■ WORK INSTRUCTIONS
Omitting all pictures, retype the entries below exactly as given.

Image comparison data
-- Opening Marker --
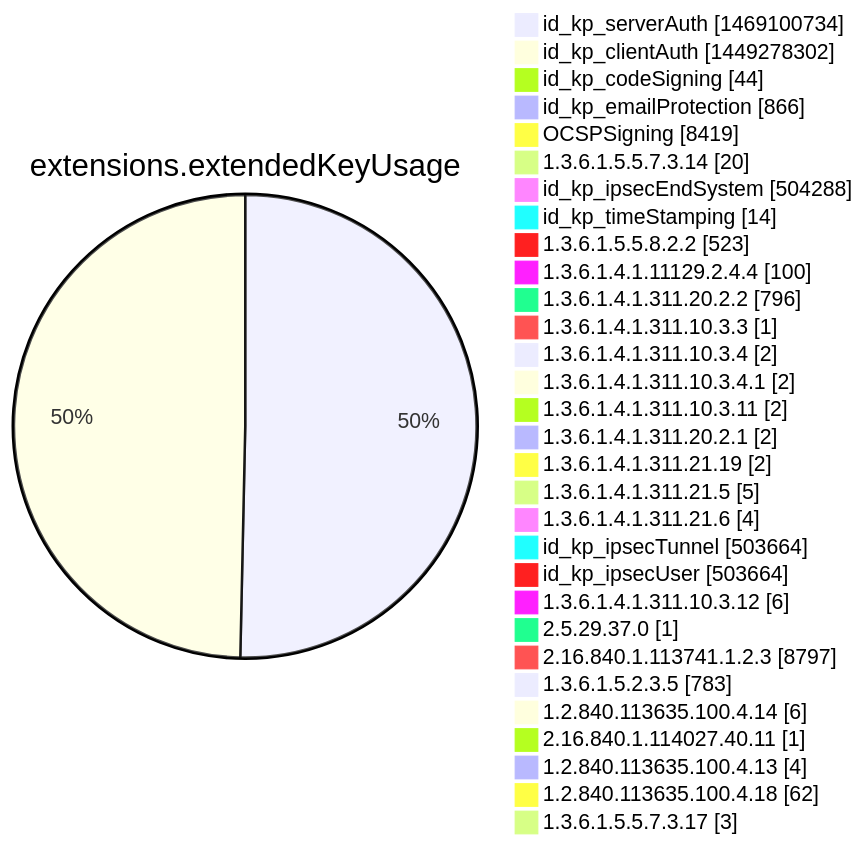
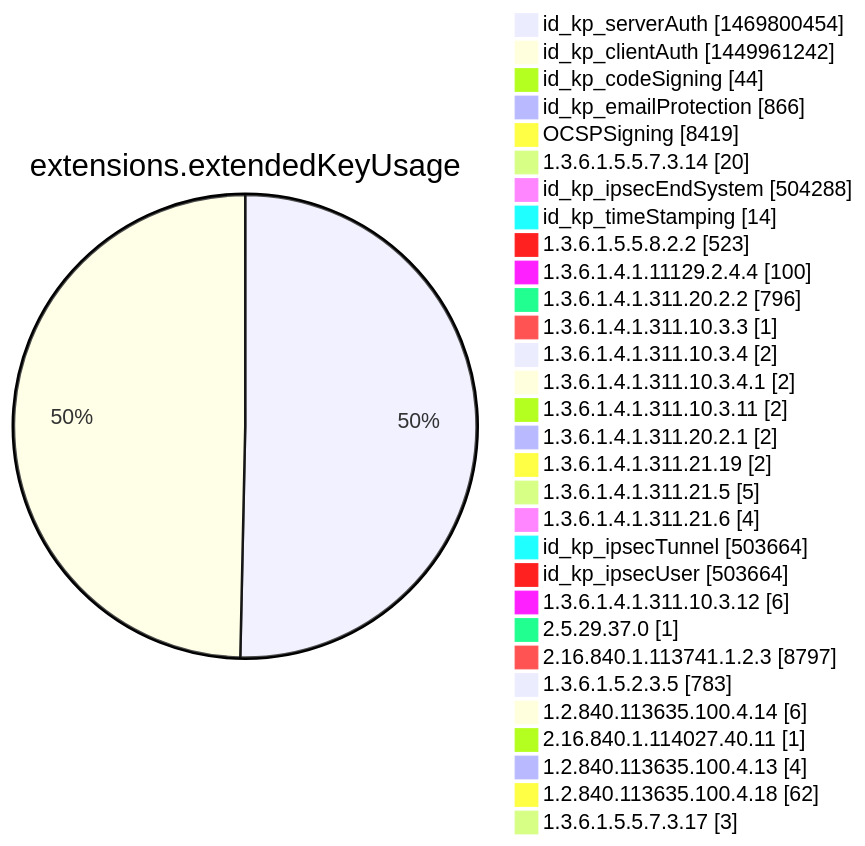
One commit to christiankrug/ctmonitor_visualization changed diagram 12 of 15 in argon2022/README.md. Above: the diagram before and after it, drawn with Mermaid. The commit also changed other lines of this file, not shown here.

````diff
--- a/argon2022/README.md
+++ b/argon2022/README.md
@@ -3555,34 +3555,34 @@
 ```mermaid
 pie showData
 title extensions.extendedKeyUsage
-"id_kp_serverAuth" :1469100734
-"id_kp_clientAuth" :1449278302
+"id_kp_serverAuth" :1469800454
+"id_kp_clientAuth" :1449961242
 "id_kp_codeSigning" :44
 "id_kp_emailProtection" :866
 "OCSPSigning" :8419
 "1.3.6.1.5.5.7.3.14" :20
 "id_kp_ipsecEndSystem" :504288
 "id_kp_timeStamping" :14
 "1.3.6.1.5.5.8.2.2" :523
 "1.3.6.1.4.1.11129.2.4.4" :100
 "1.3.6.1.4.1.311.20.2.2" :796
 "1.3.6.1.4.1.311.10.3.3" :1
 "1.3.6.1.4.1.311.10.3.4" :2
 "1.3.6.1.4.1.311.10.3.4.1" :2
 "1.3.6.1.4.1.311.10.3.11" :2
 "1.3.6.1.4.1.311.20.2.1" :2
 "1.3.6.1.4.1.311.21.19" :2
 "1.3.6.1.4.1.311.21.5" :5
 "1.3.6.1.4.1.311.21.6" :4
 "id_kp_ipsecTunnel" :503664
 "id_kp_ipsecUser" :503664
 "1.3.6.1.4.1.311.10.3.12" :6
 "2.5.29.37.0" :1
 "2.16.840.1.113741.1.2.3" :8797
 "1.3.6.1.5.2.3.5" :783
 "1.2.840.113635.100.4.14" :6
 "2.16.840.1.114027.40.11" :1
 "1.2.840.113635.100.4.13" :4
 "1.2.840.113635.100.4.18" :62
 "1.3.6.1.5.5.7.3.17" :3
 ```
````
-- Closing Marker --
■ TASK SOLUTION
One commit to christiankrug/ctmonitor_visualization changed diagram 12 of 15 in argon2022/README.md. Above: the diagram before and after it, drawn with Mermaid. The commit also changed other lines of this file, not shown here.

````diff
--- a/argon2022/README.md
+++ b/argon2022/README.md
@@ -3555,34 +3555,34 @@
 ```mermaid
 pie showData
 title extensions.extendedKeyUsage
-"id_kp_serverAuth" :1469100734
-"id_kp_clientAuth" :1449278302
+"id_kp_serverAuth" :1469800454
+"id_kp_clientAuth" :1449961242
 "id_kp_codeSigning" :44
 "id_kp_emailProtection" :866
 "OCSPSigning" :8419
 "1.3.6.1.5.5.7.3.14" :20
 "id_kp_ipsecEndSystem" :504288
 "id_kp_timeStamping" :14
 "1.3.6.1.5.5.8.2.2" :523
 "1.3.6.1.4.1.11129.2.4.4" :100
 "1.3.6.1.4.1.311.20.2.2" :796
 "1.3.6.1.4.1.311.10.3.3" :1
 "1.3.6.1.4.1.311.10.3.4" :2
 "1.3.6.1.4.1.311.10.3.4.1" :2
 "1.3.6.1.4.1.311.10.3.11" :2
 "1.3.6.1.4.1.311.20.2.1" :2
 "1.3.6.1.4.1.311.21.19" :2
 "1.3.6.1.4.1.311.21.5" :5
 "1.3.6.1.4.1.311.21.6" :4
 "id_kp_ipsecTunnel" :503664
 "id_kp_ipsecUser" :503664
 "1.3.6.1.4.1.311.10.3.12" :6
 "2.5.29.37.0" :1
 "2.16.840.1.113741.1.2.3" :8797
 "1.3.6.1.5.2.3.5" :783
 "1.2.840.113635.100.4.14" :6
 "2.16.840.1.114027.40.11" :1
 "1.2.840.113635.100.4.13" :4
 "1.2.840.113635.100.4.18" :62
 "1.3.6.1.5.5.7.3.17" :3
 ```
````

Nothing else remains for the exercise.